*** Opening DATA UNDER STUDY ***

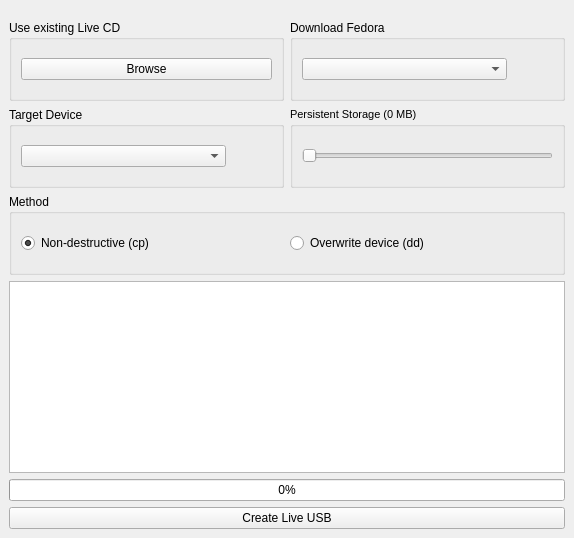
This is data/liveusb-creator.ui in lmacken/liveusb-creator as Qt 5 draws it before an edit. The edited form follows.
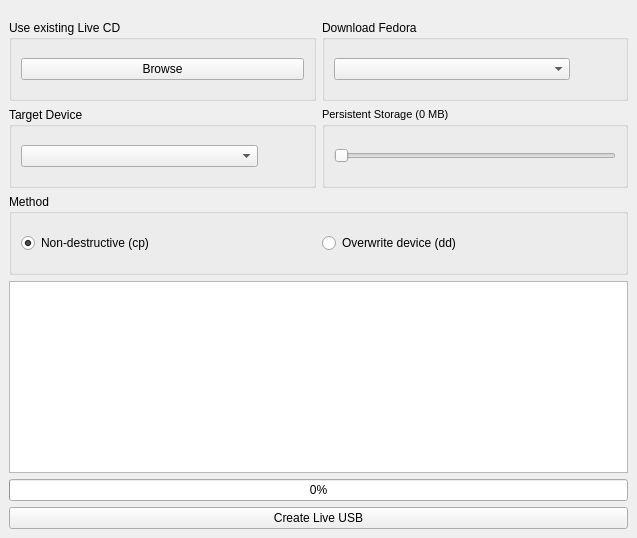
This is the edited form. Icons and pictures are not drawn.

Commit message: Make the UI a little wider to handle our latest filenames

```diff
--- a/data/liveusb-creator.ui
+++ b/data/liveusb-creator.ui
@@ -6,7 +6,7 @@
    <rect>
     <x>0</x>
     <y>0</y>
-    <width>574</width>
+    <width>637</width>
     <height>538</height>
    </rect>
   </property>
```
The commit also changes 1 other file.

*** Closing DATA UNDER STUDY ***

- [WHAT YOU ARE ASKED TO DO]: In the copy, omit the pictures and reproduce every entry exactly.

- [RESULT FOR THIS EXERCISE]:
This is data/liveusb-creator.ui in lmacken/liveusb-creator as Qt 5 draws it before an edit. The edited form follows.
This is the edited form. Icons and pictures are not drawn.

Commit message: Make the UI a little wider to handle our latest filenames

```diff
--- a/data/liveusb-creator.ui
+++ b/data/liveusb-creator.ui
@@ -6,7 +6,7 @@
    <rect>
     <x>0</x>
     <y>0</y>
-    <width>574</width>
+    <width>637</width>
     <height>538</height>
    </rect>
   </property>
```
The commit also changes 1 other file.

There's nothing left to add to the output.